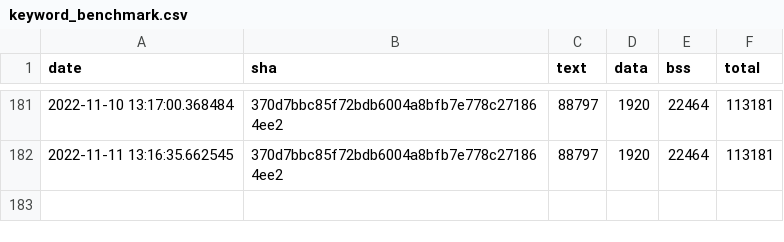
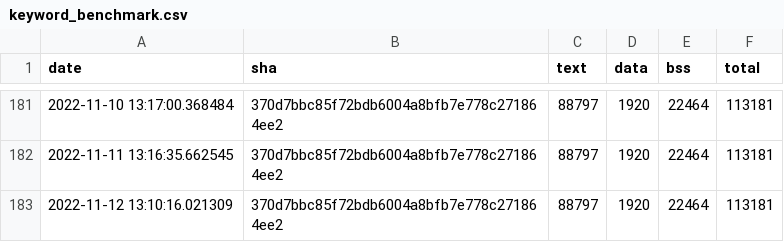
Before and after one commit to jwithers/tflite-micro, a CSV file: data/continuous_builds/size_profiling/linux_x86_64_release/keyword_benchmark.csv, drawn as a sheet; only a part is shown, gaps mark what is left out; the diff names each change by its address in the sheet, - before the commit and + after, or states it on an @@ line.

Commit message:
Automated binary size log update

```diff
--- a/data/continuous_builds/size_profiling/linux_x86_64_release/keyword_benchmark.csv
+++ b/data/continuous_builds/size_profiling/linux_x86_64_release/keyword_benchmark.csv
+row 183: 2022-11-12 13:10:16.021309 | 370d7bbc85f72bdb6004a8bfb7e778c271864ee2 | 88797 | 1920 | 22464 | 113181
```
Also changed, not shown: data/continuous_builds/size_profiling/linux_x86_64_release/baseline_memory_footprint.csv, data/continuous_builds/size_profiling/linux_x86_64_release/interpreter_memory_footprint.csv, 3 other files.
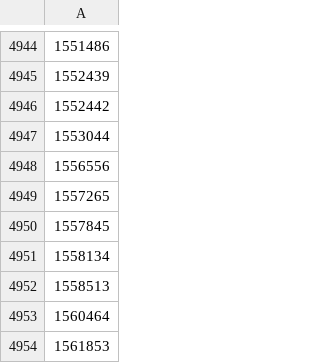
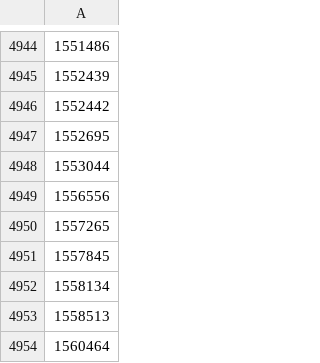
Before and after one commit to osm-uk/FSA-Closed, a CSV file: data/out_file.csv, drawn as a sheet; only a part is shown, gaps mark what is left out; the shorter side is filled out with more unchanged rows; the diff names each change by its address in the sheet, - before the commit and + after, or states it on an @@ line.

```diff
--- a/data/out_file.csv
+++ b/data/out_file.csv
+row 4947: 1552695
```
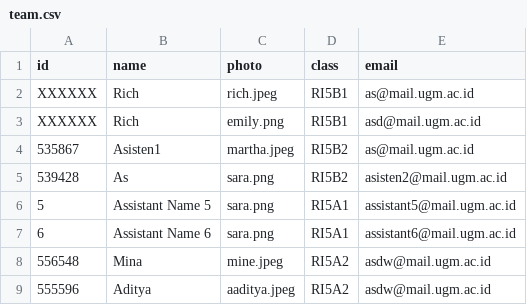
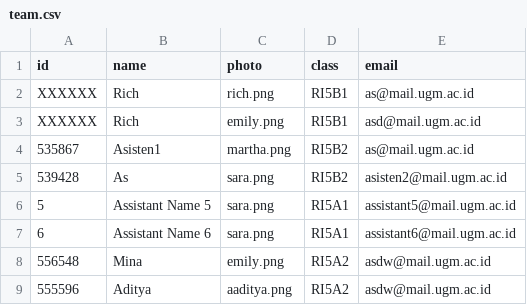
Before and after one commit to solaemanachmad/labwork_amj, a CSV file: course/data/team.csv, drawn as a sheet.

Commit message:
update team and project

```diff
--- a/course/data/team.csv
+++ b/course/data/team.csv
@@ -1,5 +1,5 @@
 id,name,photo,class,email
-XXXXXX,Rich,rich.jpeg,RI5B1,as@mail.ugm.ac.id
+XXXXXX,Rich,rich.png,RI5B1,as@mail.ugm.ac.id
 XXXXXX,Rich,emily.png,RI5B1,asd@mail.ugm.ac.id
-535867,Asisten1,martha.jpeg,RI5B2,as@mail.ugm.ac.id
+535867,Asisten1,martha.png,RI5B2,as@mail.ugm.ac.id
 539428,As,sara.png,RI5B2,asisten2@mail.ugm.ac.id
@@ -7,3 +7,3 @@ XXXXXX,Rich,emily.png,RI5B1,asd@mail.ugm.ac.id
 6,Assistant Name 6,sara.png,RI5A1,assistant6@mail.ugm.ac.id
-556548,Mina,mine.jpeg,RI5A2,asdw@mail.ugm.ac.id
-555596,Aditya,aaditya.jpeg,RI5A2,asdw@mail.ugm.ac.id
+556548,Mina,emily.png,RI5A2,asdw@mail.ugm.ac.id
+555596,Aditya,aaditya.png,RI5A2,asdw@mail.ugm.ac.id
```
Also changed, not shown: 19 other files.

What is required: Collect the lines of the data that carry the word "jpeg".

Answer:
-XXXXXX,Rich,rich.jpeg,RI5B1,as@mail.ugm.ac.id
-535867,Asisten1,martha.jpeg,RI5B2,as@mail.ugm.ac.id
-556548,Mina,mine.jpeg,RI5A2,asdw@mail.ugm.ac.id
-555596,Aditya,aaditya.jpeg,RI5A2,asdw@mail.ugm.ac.id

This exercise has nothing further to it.